08/29/13 2:00pm

Biala_San Giorgio Venice_1954 resized

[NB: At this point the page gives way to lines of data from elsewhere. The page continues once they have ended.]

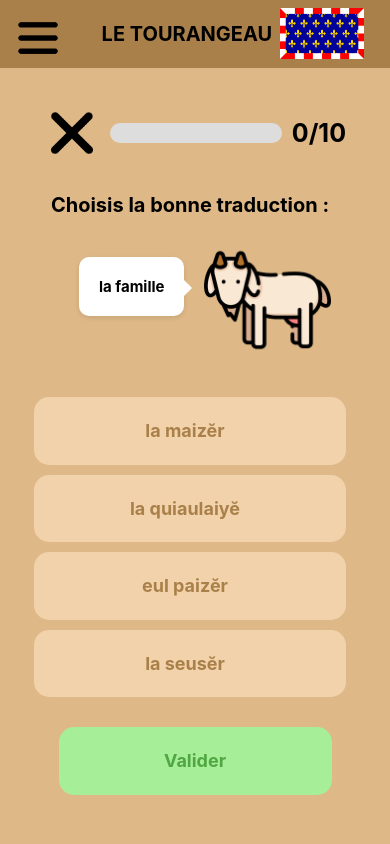
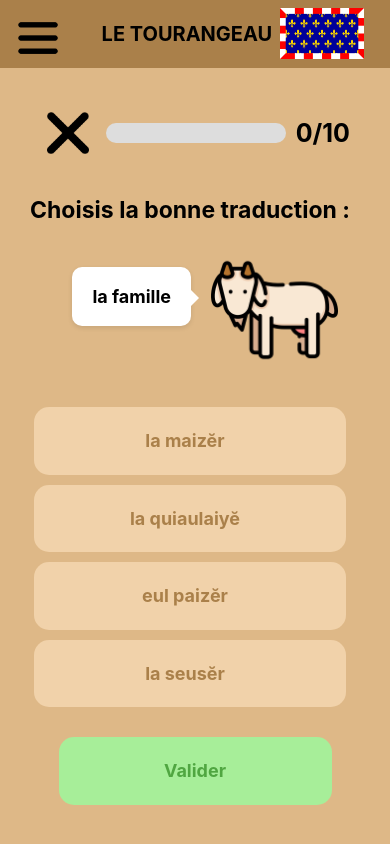
Before and after one commit to ElMala37/tourangeau, a React (Create React App) app: page /apprendre/famille in a window 390 px wide. Shown: the top 844 px of the page. Built offline with nearby package versions, Linux system fonts and the light colour scheme.

Commit message:
ApprendreThemeFamille

```diff
--- a/src/styles/Apprendre/Famille.css
+++ b/src/styles/Apprendre/Famille.css
@@ -386,7 +386,7 @@
 
 
 .QuestionBulle{
-    font-size: 15px;
+    font-size: 18px;
     margin-left:20px;
     margin-right:20px;
     color:black;
@@ -394,7 +394,7 @@
 }
 
 .TitreQuestion{
-    font-size: 20px;
+    font-size: 23px;
     margin-right:10px;
     color:black;
     font-weight:bolder;
--- a/src/styles/Exercices/Prononciation.css
+++ b/src/styles/Exercices/Prononciation.css
@@ -295,7 +295,7 @@
   }
 
 .TitreQuestion{
-    font-size: 25px;;
+    font-size: 23px;;
     margin-right:10px;
     color:black;
     font-weight:bolder;
```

Polish-born painter Janice Biala (1903-2000) was known for her intimate interiors, powerful landscapes and personal portraits of famous artists she befriended, such as Willem de Kooning. Living in New York City and Paris, she was part of the abstract expressionism and modernism movements that transformed 20th century art. On September 12th, the Godwin-Ternbach Museum will open Biala: Vision and Memory, the first comprehensive survey of the artist’s seven-decade career. The exhibit will feature 50 paintings, collages and drawings as well as books by English author Ford Madox Ford for which Biala provided illustrations and photographs. Plus, a biographical documentary, which was filmed in Biala’s studio in 1994, will continuously screen. On opening night, guest curator Diane Kelder, a professor emerita of art history at CUNY Graduate Center, will lead a walk-through. Then, Kelder, art critic Mary Maxwell, Biala’s estate curator Jason Andrew and Godwin-Ternbach Director Amy Winter will lecture on Biala and related topics before the exhibit closes on October 27th.

Details: Biala: Vision and Memory, Godwin-Ternbach Museum, Queens College’s Klapper Hall, Room 405, 65-30 Kissena Boulevard, Flushing, September 12th through October 27th, 11 am to 7 pm (Monday through Thursday) and 11 am to 5 pm (Saturday), free. Click here then scroll down for information on lecture dates and times.

Photo courtesy of Godwin-Ternbach Museum

08/27/12 3:00pm

Image source: 1940s New York

Have you ever heard of Nassau Heights in Queens? Today, it’s known as Middle Village. Did you know that Woodside was once called Woodside-Winfield? Welcome to 1940s New York, when the Queensbridge Houses were a new development, and Astoria was a predominately Italian and German neighborhood (the Greek population didn’t peak until the 1970s). (more…)